An upper estimate might be of the order of half a million birds per year in the USA.
However it seems that hundreds of millions of birds are killed by
collisions with other man-made structures. So wind turbines account for a small percentage of bird deaths attributable to human activity.
Nevertheless this can be a significant threat to the survival of some
important bird species.
at night, or in fog
Wind turbines are hazard to birds (and other avians) in daylight. Bird evolution has evidently not incuded
the necessary millions of years of exposure to non-catastrophic
levels of threat from this type of fast-moving hazard. They are poorly equipped cognitively to recognise danger in any of these and
other man-made hazards.
Per small installation
Some individual wind-turbine operators think even ten deaths per year per turbine is too many:
Primary school forced to turn off wind turbine after bird deaths
"We were told by the manufacturer to expect maybe one fatality a year but it killed 14 in six months so we took advice and made the decision to turn it off.
"If it had happened at night time you could understand that the birds couldn't see the blades, which rotate at 135mph but it was happening at all different times of the day."
Large numbers of birds die every year from other causes, turbine-related deaths are currently alleged to be only a very small proportion of these.
According to a 2002 study A Summary and Comparison of Bird Mortality from Anthropogenic Causes with an Emphasis on Collisions "funded by DOE, with direction and support from the Wildlife Working Group of the National Wind Coordinating Committee"
- Collisions with buildings kill 550 million birds each year,
- Cats kill 100 million birds each year,
- Collisions with wind turbines kill 28,500 birds each year.
So the answer to the question depends on how many is "many".
More recent studies find higher numbers of avian deaths per year.
A 2016 study A preliminary assessment of avian mortality at utility-scale solar energy facilities in the United States
included this table:
Estimated annual avian mortality from various sources

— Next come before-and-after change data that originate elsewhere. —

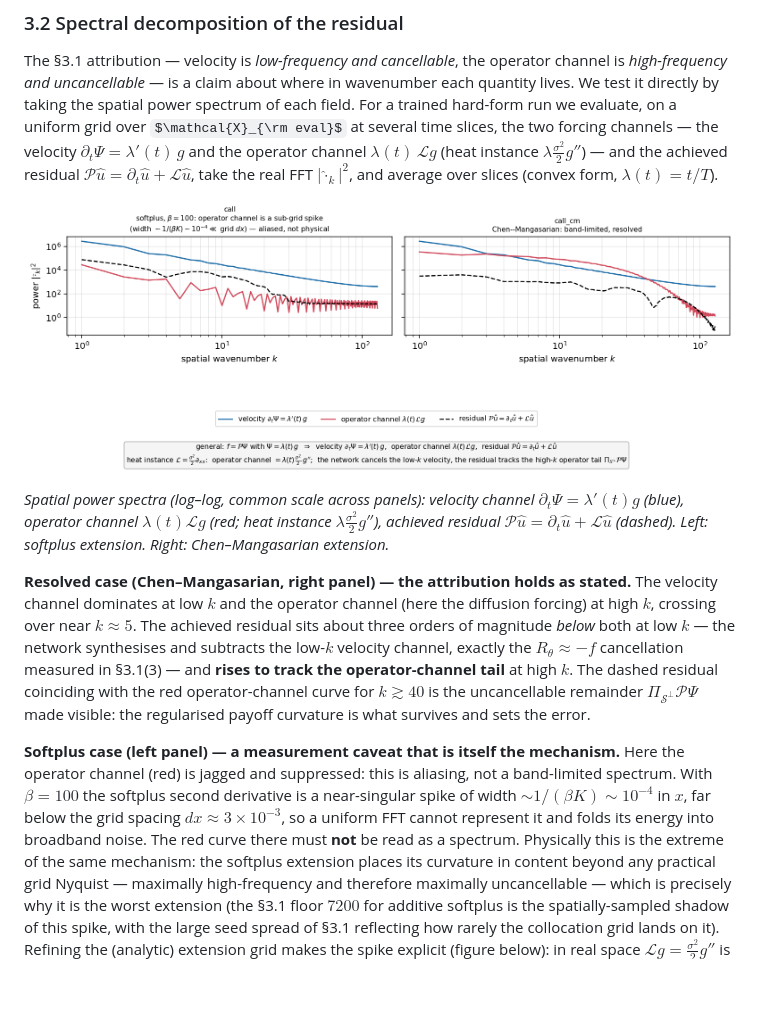
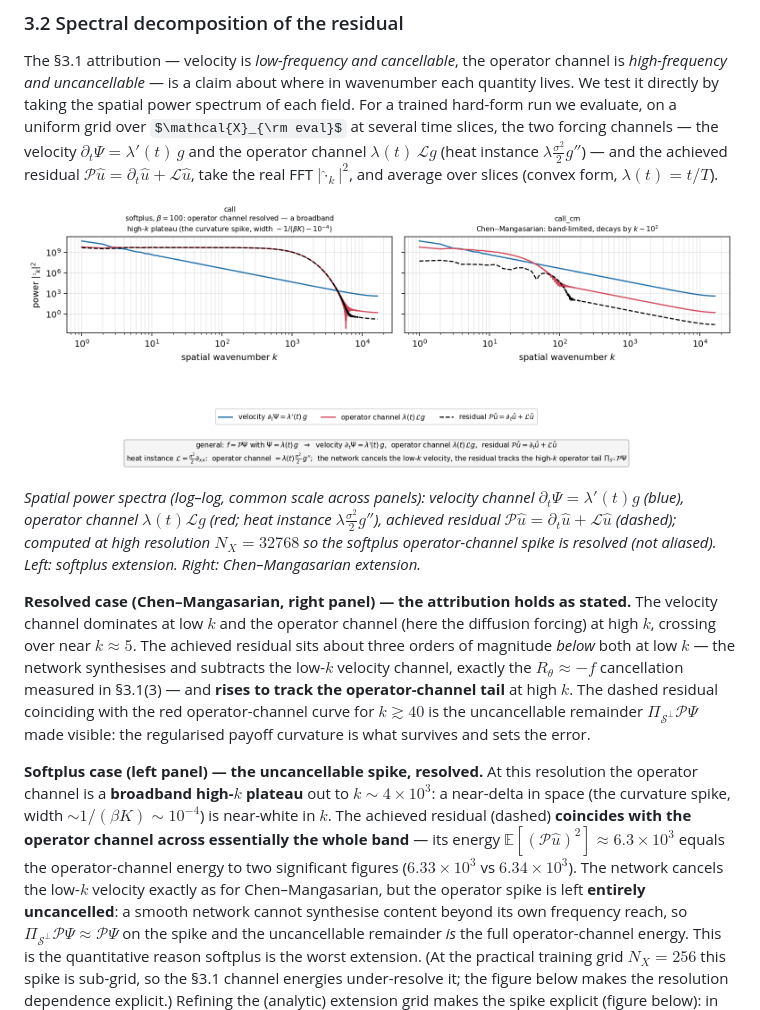
Before and after one commit to ReHoss/constrained_learning_option_pricing, a Markdown page: documents/2026-06-12_terminal_extension_smoothing_vs_ansatz_mode.md, the part around the change. Drawn GitHub-style; pictures changed too: documents/figures/2026-06-12_spectral_channels_vs_residual.png; some formulas as TeX source; blank space fills up the shorter version.

```diff
--- a/documents/2026-06-12_terminal_extension_smoothing_vs_ansatz_mode.md
+++ b/documents/2026-06-12_terminal_extension_smoothing_vs_ansatz_mode.md
@@ -167,8 +167,9 @@ $\lambda(t)=t/T$).
 *Spatial power spectra (log–log, common scale across panels): velocity channel
 $\partial_t\Psi=\lambda'(t)g$ (blue), operator channel $\lambda(t)\mathcal{L}g$
 (red; heat instance $\lambda\tfrac{\sigma^2}{2}g''$), achieved residual
-$\mathcal{P}\hat u=\partial_t\hat u+\mathcal{L}\hat u$ (dashed). Left: softplus
-extension. Right: Chen–Mangasarian extension.*
+$\mathcal{P}\hat u=\partial_t\hat u+\mathcal{L}\hat u$ (dashed); computed at high
+resolution $N_X=32768$ so the softplus operator-channel spike is resolved (not
+aliased). Left: softplus extension. Right: Chen–Mangasarian extension.*
 
 **Resolved case (Chen–Mangasarian, right panel) — the attribution holds as
 stated.** The velocity channel dominates at low $k$ and the operator channel
@@ -181,19 +182,22 @@ operator-channel curve for $k\gtrsim40$ is the
 uncancellable remainder $\Pi_{\mathcal{S}^\perp}\mathcal{P}\Psi$ made visible: the
 regularised payoff curvature is what survives and sets the error.
 
-**Softplus case (left panel) — a measurement caveat that is itself the
-mechanism.** Here the operator channel (red) is jagged and suppressed: this is
-aliasing, not a band-limited spectrum. With $\beta=100$ the softplus second
-derivative is a near-singular spike of width $\sim 1/(\beta K)\sim10^{-4}$ in
-$x$, far below the grid spacing $dx\approx3\times10^{-3}$, so a uniform FFT cannot
-represent it and folds its energy into broadband noise. The red curve there must
-**not** be read as a spectrum. Physically this is the extreme of the same
-mechanism: the softplus extension places its curvature in content beyond any
-practical grid Nyquist — maximally high-frequency and therefore maximally
-uncancellable — which is precisely why it is the worst extension (the §3.1 floor
-$7200$ for additive softplus is the spatially-sampled shadow of this spike, with
-the large seed spread of §3.1 reflecting how rarely the collocation grid lands on
-it). Refining the (analytic) extension grid makes the spike explicit (figure
+**Softplus case (left panel) — the uncancellable spike, resolved.** At this
+resolution the operator channel is a **broadband high-$k$ plateau** out to
+$k\sim4\times10^3$: a near-delta in space (the curvature spike, width
+$\sim1/(\beta K)\sim10^{-4}$) is near-white in $k$. The achieved residual (dashed)
+**coincides with the operator channel across essentially the whole band** — its
+energy $\mathbb{E}[(\mathcal{P}\hat u)^2]\approx6.3\times10^3$ equals the
+operator-channel energy to two significant figures ($6.33\times10^3$ vs
+$6.34\times10^3$). The network cancels the low-$k$ velocity exactly as for
+Chen–Mangasarian, but the operator spike is left **entirely uncancelled**: a
+smooth network cannot synthesise content beyond its own frequency reach, so
+$\Pi_{\mathcal{S}^\perp}\mathcal{P}\Psi\approx\mathcal{P}\Psi$ on the spike and the
+uncancellable remainder *is* the full operator-channel energy. This is the
+quantitative reason softplus is the worst extension. (At the practical training
+grid $N_X=256$ this spike is sub-grid, so the §3.1 channel energies under-resolve
+it; the figure below makes the resolution dependence explicit.) Refining the
+(analytic) extension grid makes the spike explicit (figure
 below): in real space $\mathcal{L}g=\tfrac{\sigma^2}{2}g''$ is a tall narrow peak
 at $S=K$ that the $N_X=256$ grid steps over, and in the spectrum the operator
 channel fills in to a broadband high-$k$ plateau as $N_X$ grows. The channel
```
Also changed, not shown: 1 other file.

in the Southern California Region and United States.
Mortality source Southern California United States
Utility-scale solar energy
(USSE) developments 16,200–59,400 37,800–138,600 a

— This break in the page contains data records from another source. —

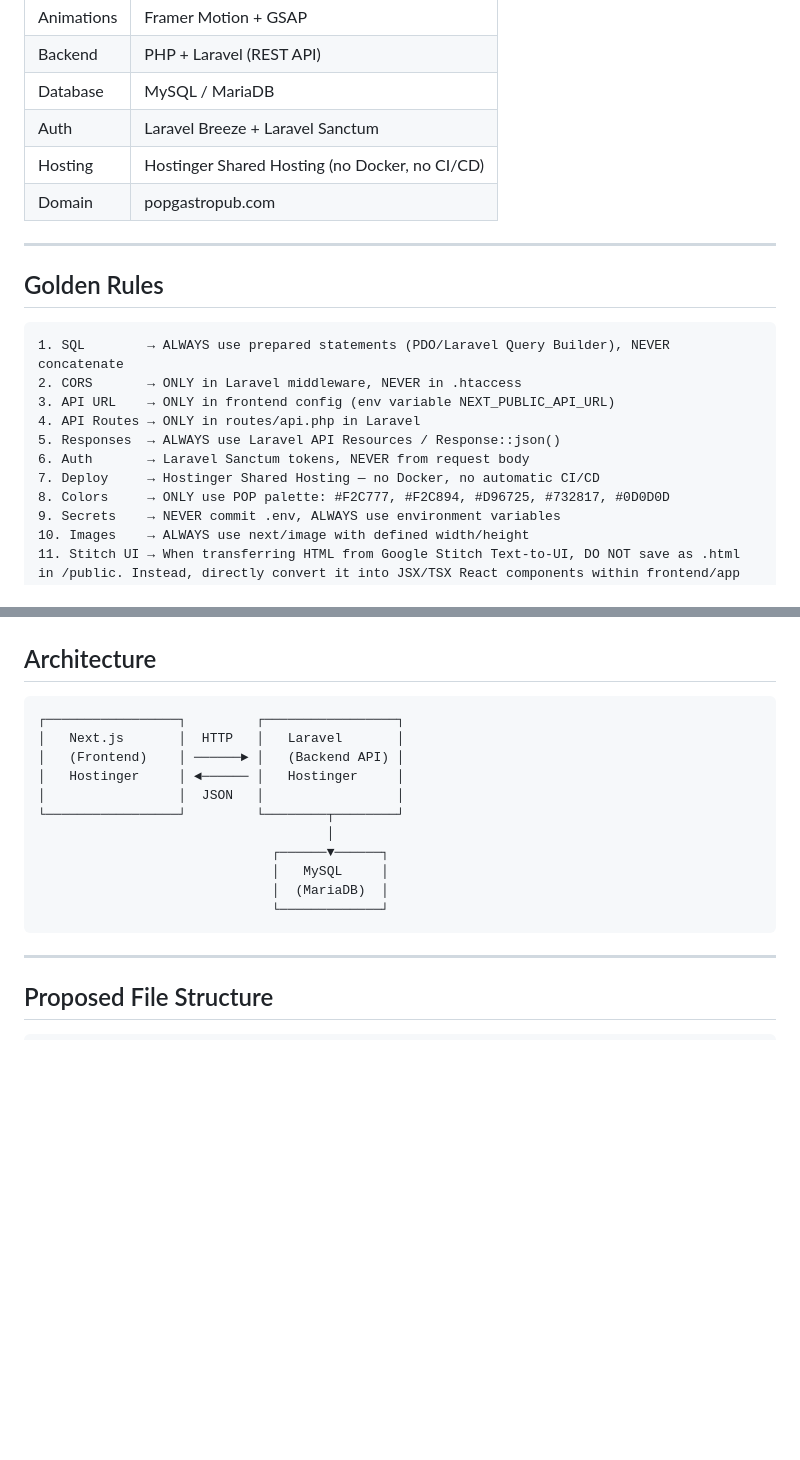
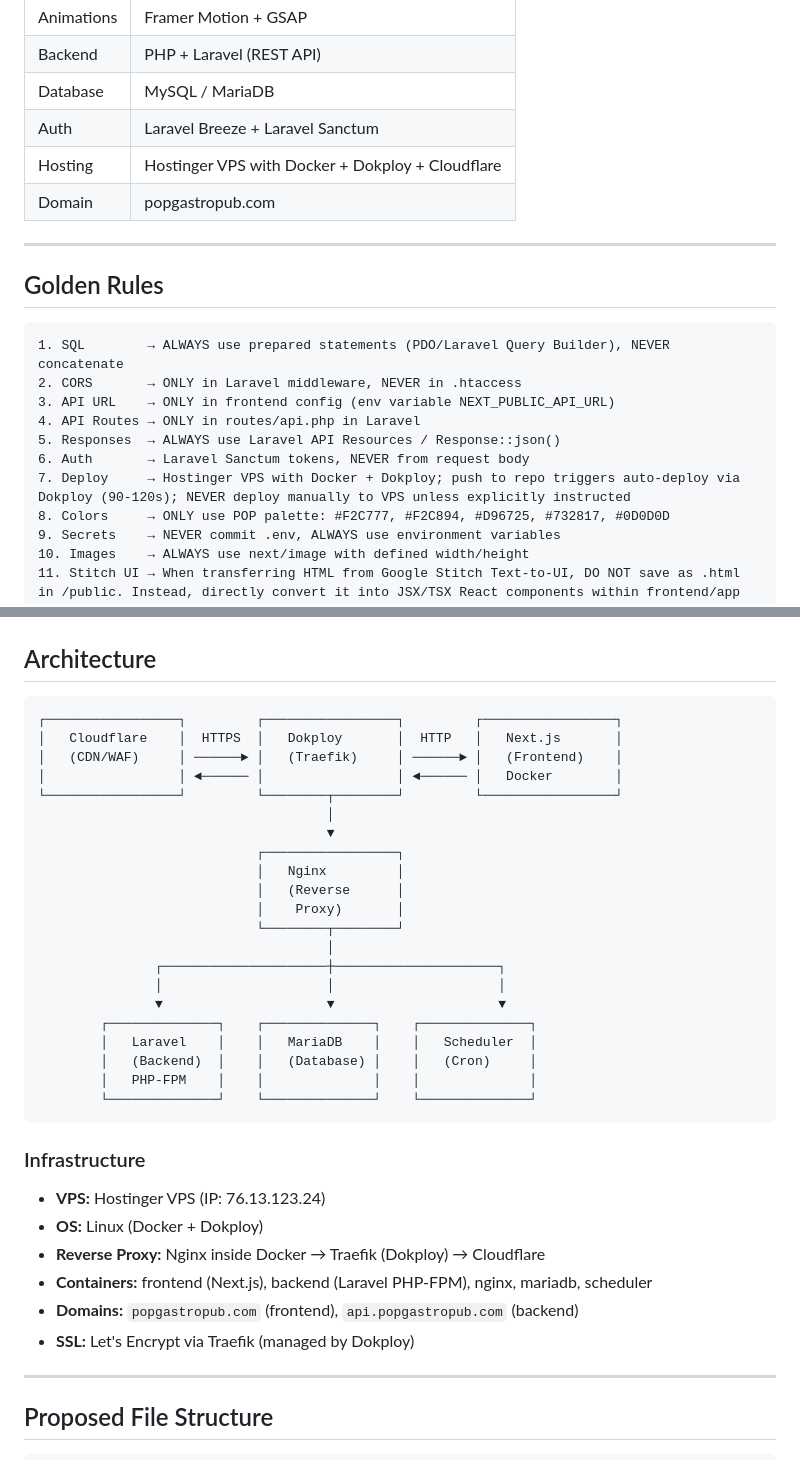
Before and after one commit to KarlSlim7k/popgastropub.com, a Markdown page: AGENTS.md, 2 parts joined by grey strips. Drawn GitHub-style; blank space fills up the shorter version.

Commit message:
docs(agents): actualizar infraestructura real a VPS Docker + Dokploy
- Reemplazar Hostinger Shared Hosting por VPS con Docker + Dokploy + Cloudflare
- Actualizar diagrama de arquitectura con contenedores y Traefik
- Agregar detalles de infraestructura: IP, dominios, SSL, contenedores

````diff
--- a/AGENTS.md
+++ b/AGENTS.md
@@ -28,7 +28,7 @@
 | Backend | PHP + Laravel (REST API) |
 | Database | MySQL / MariaDB |
 | Auth | Laravel Breeze + Laravel Sanctum |
-| Hosting | Hostinger Shared Hosting (no Docker, no CI/CD) |
+| Hosting | Hostinger VPS with Docker + Dokploy + Cloudflare |
 | Domain | popgastropub.com |
 
 ---
@@ -42,7 +42,7 @@
 4. API Routes → ONLY in routes/api.php in Laravel
 5. Responses  → ALWAYS use Laravel API Resources / Response::json()
 6. Auth       → Laravel Sanctum tokens, NEVER from request body
-7. Deploy     → Hostinger Shared Hosting — no Docker, no automatic CI/CD
+7. Deploy     → Hostinger VPS with Docker + Dokploy; push to repo triggers auto-deploy via Dokploy (90-120s); NEVER deploy manually to VPS unless explicitly instructed
 8. Colors     → ONLY use POP palette: #F2C777, #F2C894, #D96725, #732817, #0D0D0D
 9. Secrets    → NEVER commit .env, ALWAYS use environment variables
 10. Images    → ALWAYS use next/image with defined width/height
@@ -74,18 +74,36 @@
 ## Architecture
 
 ```
-┌─────────────────┐         ┌─────────────────┐
-│   Next.js       │  HTTP   │   Laravel       │
-│   (Frontend)    │ ──────► │   (Backend API) │
-│   Hostinger     │ ◄────── │   Hostinger     │
-│                 │  JSON   │                 │
-└─────────────────┘         └────────┬────────┘
+┌─────────────────┐         ┌─────────────────┐         ┌─────────────────┐
+│   Cloudflare    │  HTTPS  │   Dokploy       │  HTTP   │   Next.js       │
+│   (CDN/WAF)     │ ──────► │   (Traefik)     │ ──────► │   (Frontend)    │
+│                 │ ◄────── │                 │ ◄────── │   Docker        │
+└─────────────────┘         └────────┬────────┘         └─────────────────┘
                                      │
-                              ┌──────▼──────┐
-                              │   MySQL     │
-                              │  (MariaDB)  │
-                              └─────────────┘
+                                     ▼
+                            ┌─────────────────┐
+                            │   Nginx         │
+                            │   (Reverse      │
+                            │    Proxy)       │
+                            └────────┬────────┘
+                                     │
+               ┌─────────────────────┼─────────────────────┐
+               │                     │                     │
+               ▼                     ▼                     ▼
+        ┌──────────────┐    ┌──────────────┐    ┌──────────────┐
+        │   Laravel    │    │   MariaDB    │    │   Scheduler  │
+        │   (Backend)  │    │   (Database) │    │   (Cron)     │
+        │   PHP-FPM    │    │              │    │              │
+        └──────────────┘    └──────────────┘    └──────────────┘
 ```
+
+### Infrastructure
+- **VPS:** Hostinger VPS (IP: 76.13.123.24)
+- **OS:** Linux (Docker + Dokploy)
+- **Reverse Proxy:** Nginx inside Docker → Traefik (Dokploy) → Cloudflare
+- **Containers:** frontend (Next.js), backend (Laravel PHP-FPM), nginx, mariadb, scheduler
+- **Domains:** `popgastropub.com` (frontend), `api.popgastropub.com` (backend)
+- **SSL:** Let's Encrypt via Traefik (managed by Dokploy)
 
 ---
 
````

Wind energy developments 29,537–48,862 140,000–573,000 b
Fossil fuel power plants 3,561,600 14.5 million c
Communication towers 70,552 4.5–6.8 million d
Roadway vehicles >453,000e 89–340 million f
Buildings and windows >7,800,000g 365–988 million h
a Based on approximately 14 GW total name plate capacity of
utility-scale solar facilities in operations or under construction
across the United States .
b Sources: Loss et al. , Smallwood , Erickson et al. .
c Source: Sovacool .
d Sources: Erickson et al. (2005), Longcore et al. .
e Represents a minimum estimate using only estimated mortality for
paved roadways in the southern California study region.
f Source: Loss et al. .
g Represents a minimum estimate using only estimated mortality
for residential structures in the southern California study region.
h Source: Loss et al. .
I have not checked the dates of the references. It may be that this 2016 study is based on data from older studies.
Effects on endangered species
Deaths for some bird species may be more significant than others: Scientists study wind-farm risks to birds
One survey at Big Horn Wind Farm in Klickitat County estimated that more than 30 raptors were killed during an initial year of operations — more than seven times the number forecast in a pre-construction study. The dead raptors included kestrels, red-tailed hawks, short-eared owls and a ferruginous hawk, which Washington state lists as a threatened species.